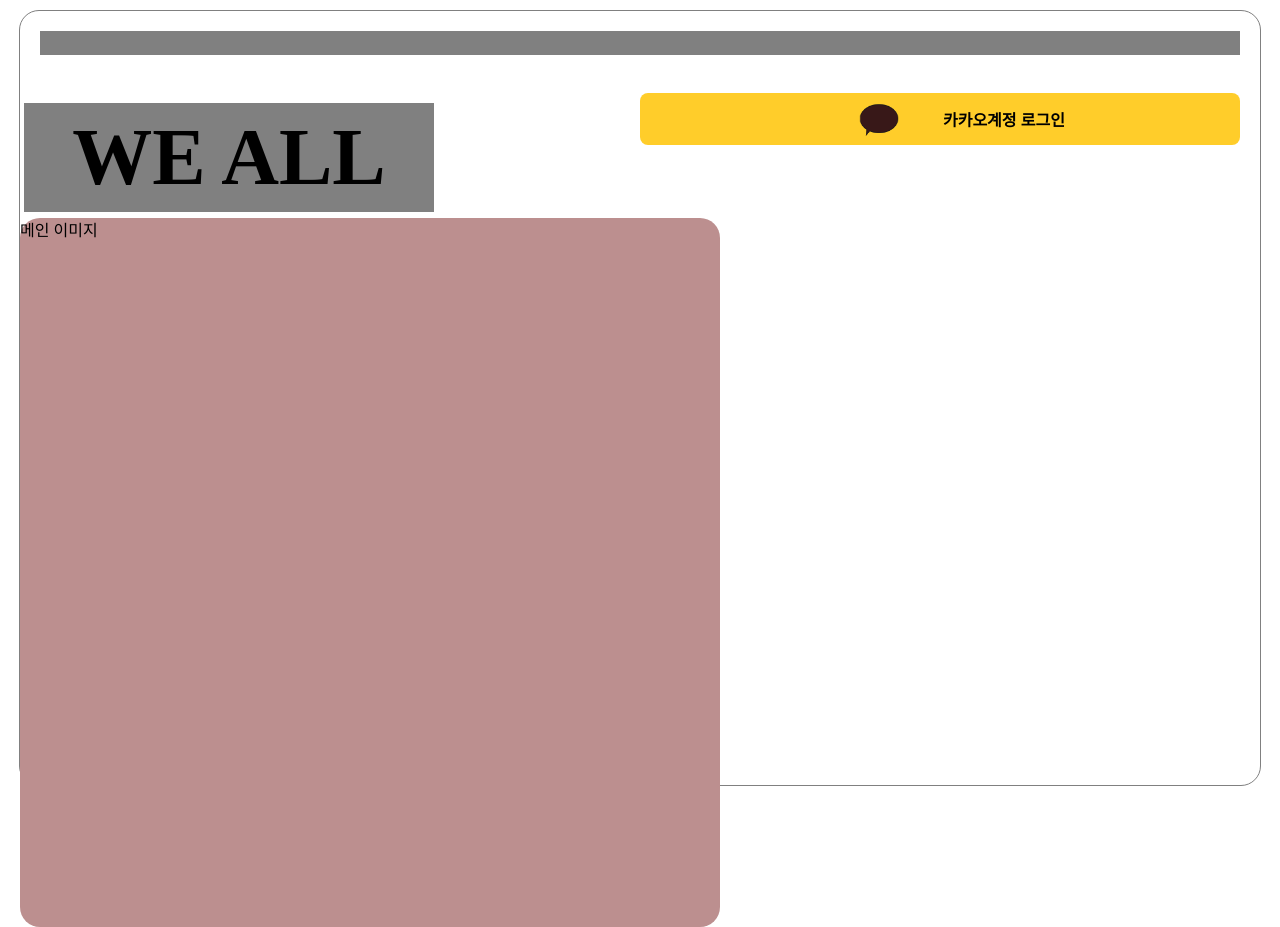
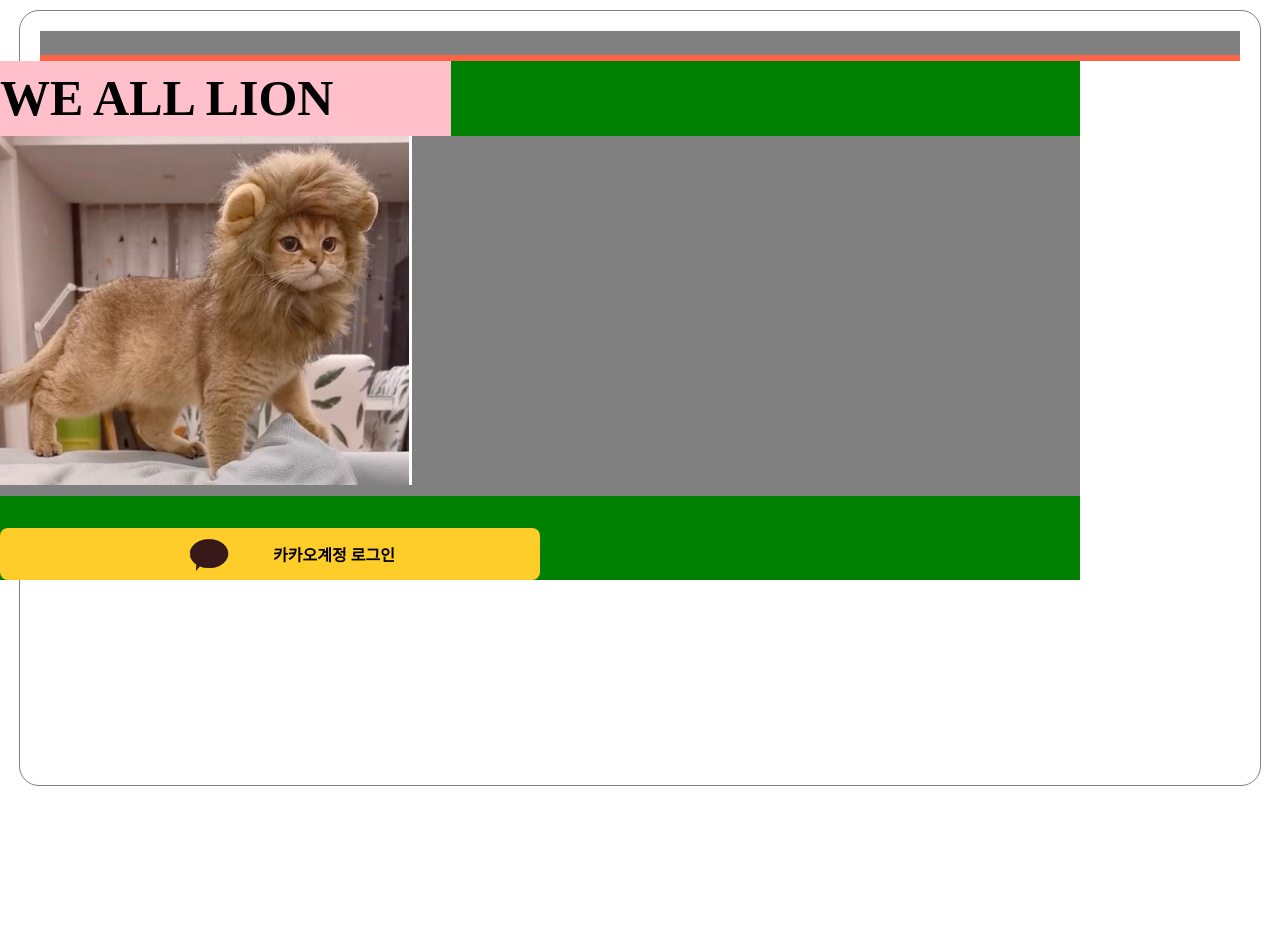
Before and after one commit to seunghoonKang/we-all-lie-fe, a React (Create React App) app: page / in a window 1280 px wide. After the commit the page ends 800 px from the top, so only its background shows below. Built offline with nearby package versions, Linux system fonts and the light colour scheme; no server answers.

Commit message:
🤮 fix : 통신 끊기는거 해결 💋 style : spinner추가 🛠️ refactor  : 이전 페이지 방지 코드 추가
#12

```diff
--- a/src/components/login/kakao.jsx
+++ b/src/components/login/kakao.jsx
@@ -2,9 +2,9 @@
 import React from 'react';
 import axios from 'axios';
 import { useNavigate } from 'react-router-dom';
-// import Spinner from "./Spinner";
 import { useCookies } from 'react-cookie';
 import { useEffect } from 'react';
+import Spinner from '../../elements/Spinner';
 
 //리다이렉트 화면
 const Kakao = () => {
@@ -14,31 +14,17 @@ const Kakao = () => {
   // 인가코드
   let code = new URL(window.location.href).searchParams.get('code');
 
-  // const Token = async () => {
-  //   const data = await axios.get(
-  //     `http://3.36.1.72/api/auth/kakao/callback?code=${code}`
-  //   );
-  //   setKakaoToken(data);
-  //   console.log(kakaoToken);
-  // };
-
-  axios
-    .get(`http://3.36.1.72/api/auth/kakao/callback?code=${code}`)
-    .then((res) => {
+  const Token = async () => {
+    try {
+      const res = await axios.get(
+        `http://3.36.1.72/api/auth/kakao/callback?code=${code}`
+      );
       const kakaoToken = res.data.accessToken;
-      // console.log(kakaoToken);
+      console.log(kakaoToken);
       localStorage.setItem('kakaotoken', kakaoToken);
-    })
-    .catch((error) => {
-      console.log('로그인에러', error);
-    });
-
-  const kakaoToken = localStorage.getItem('kakaotoken');
-  console.log(kakaoToken);
-
-  axios
-    .post(
-      `http://3.36.1.72/api/auth/kakao/callback`,
+      if (res.status === 200) {
+        const res2 = await axios.post(
+          `http://3.36.1.72/api/auth/kakao/callback?code=${code}`,
           {
             kakaoToken, //카카오 토큰
           },
@@ -47,27 +33,31 @@ const Kakao = () => {
               Authorization: `Bearer ${kakaoToken}`,
             },
           }
-    )
-    .then((res) => {
-      // console.log(res);
-      const nickname = res.data.nickname;
+        );
+        console.log(res2);
+        const nickname = res2.data.nickname;
+        // console.log(nickname);
         setCookie('nickname', nickname);
         // console.log(cookies);
-    })
-    .catch((error) => {
-      console.log('로그인 에러', error);
-    });
+        if (res2.status == 200) {
+          window.location.replace('/home');
+        }
+      } else {
+        alert('카카오톡 요청 실패');
+        navigator('/');
+      }
+    } catch (error) {
+      console.log(error);
+      alert('로그인 실패');
+      navigator('/');
+    }
+  };
 
   useEffect(() => {
-    navigator('/home');
-  }, [navigator]);
+    Token();
+  }, [Token()]);
 
-  return (
-    <div>
-      스피너 나중생각
-      {/* <Spinner/> */}
-    </div>
-  );
+  return <Spinner />;
 };
 
 export default Kakao;
--- /dev/null
+++ b/src/elements/Spinner.jsx
@@ -0,0 +1,11 @@
+import React from 'react';
+
+const Spinner = () => {
+  return (
+    <div className=" w-screen h-screen top-0 left-0 bg-[rgba(255,255,255,0.72)] z-40 flex flex-col items-center justify-center">
+      <img src="/img/spinner.gif"></img>
+    </div>
+  );
+};
+
+export default Spinner;
--- a/src/pages/Login.jsx
+++ b/src/pages/Login.jsx
@@ -3,7 +3,6 @@ import { KAKAO_AUTH_URL } from '../components/login/Oauth';
 import styled from 'styled-components';
 // import { socket } from "../shared/socket";
 import Notice from '../elements/Notice';
-import Header from '../elements/Header';
 
 // socket.emit("leave_Room", "하이하이");
 // socket.emit("enter_Room", "하이하이");
@@ -17,19 +16,44 @@ const Login = () => {
     window.location.href = KAKAO_AUTH_URL;
   };
   return (
-    <div>
+    <Wrap>
       <Notice />
-      <Header />
-      <KaKaoBtn onClick={handleLogin}>
-        <img style={{ transform: 'scale(0.3)' }} src="/img/kakao1.png"></img>
-        <span>카카오계정 로그인</span>
-      </KaKaoBtn>
-      <MainImg>메인 이미지</MainImg>
-    </div>
+      <MiniWrap>
+        <P>WE ALL LION</P>
+        <MainImg>
+          <img src="/img/lion.png"></img>
+        </MainImg>
+        <KaKaoBtn onClick={handleLogin}>
+          <img style={{ transform: 'scale(0.3)' }} src="/img/kakao1.png"></img>
+          <span>카카오계정 로그인</span>
+        </KaKaoBtn>
+      </MiniWrap>
+    </Wrap>
   );
 };
 
 export default Login;
+
+const Wrap = styled.div`
+  background-color: tomato;
+`;
+
+const MiniWrap = styled.div`
+  background-color: green;
+  position: absolute;
+  left: 50%;
+  margin-left: -50%;
+`;
+
+const P = styled.div`
+  color: #000000;
+  font-family: Pretendard, 'Source Sans Pro';
+  font-size: 50px;
+  font-weight: 800;
+  white-space: nowrap;
+  width: 28.2rem;
+  background-color: pink;
+`;
 
 const KaKaoBtn = styled.div`
   height: 52px;
@@ -42,24 +66,21 @@ const KaKaoBtn = styled.div`
   justify-content: center;
   width: 50%;
   border-radius: 8px;
-  cursor: pointer;
   font-weight: bold;
   font-size: 16px;
   line-height: 24px;
   margin-top: 32px;
-  float: right;
+  float: center;
   &:hover {
     background-color: #f4c31f;
   }
 `;
 
 const MainImg = styled.div`
-  position: absolute;
-  width: 700px;
-  height: 709px;
-  left: 0px;
-  top: 218px;
-  margin: 0px 0px 0px 20px;
-  background: rosybrown;
-  border-radius: 20px;
+  height: 360px;
+  object-fit: contain;
+  top: 188px;
+  vertical-align: top;
+  width: 1080px;
+  background-color: gray;
 `;
```
Also changed, not shown: public/img/lion.png (added), public/img/spinner.gif (added). Lines whose indentation alone changed are shown as unchanged.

- - - - - - -

Where a line of the data above includes the string "background", pull it out.

Before and after one commit to seunghoonKang/we-all-lie-fe, a React (Create React App) app: page / in a window 1280 px wide. After the commit the page ends 800 px from the top, so only its background shows below. Built offline with nearby package versions, Linux system fonts and the light colour scheme; no server answers.
+  background-color: tomato;
+  background-color: green;
+  background-color: pink;
     background-color: #f4c31f;
-  background: rosybrown;
+  background-color: gray;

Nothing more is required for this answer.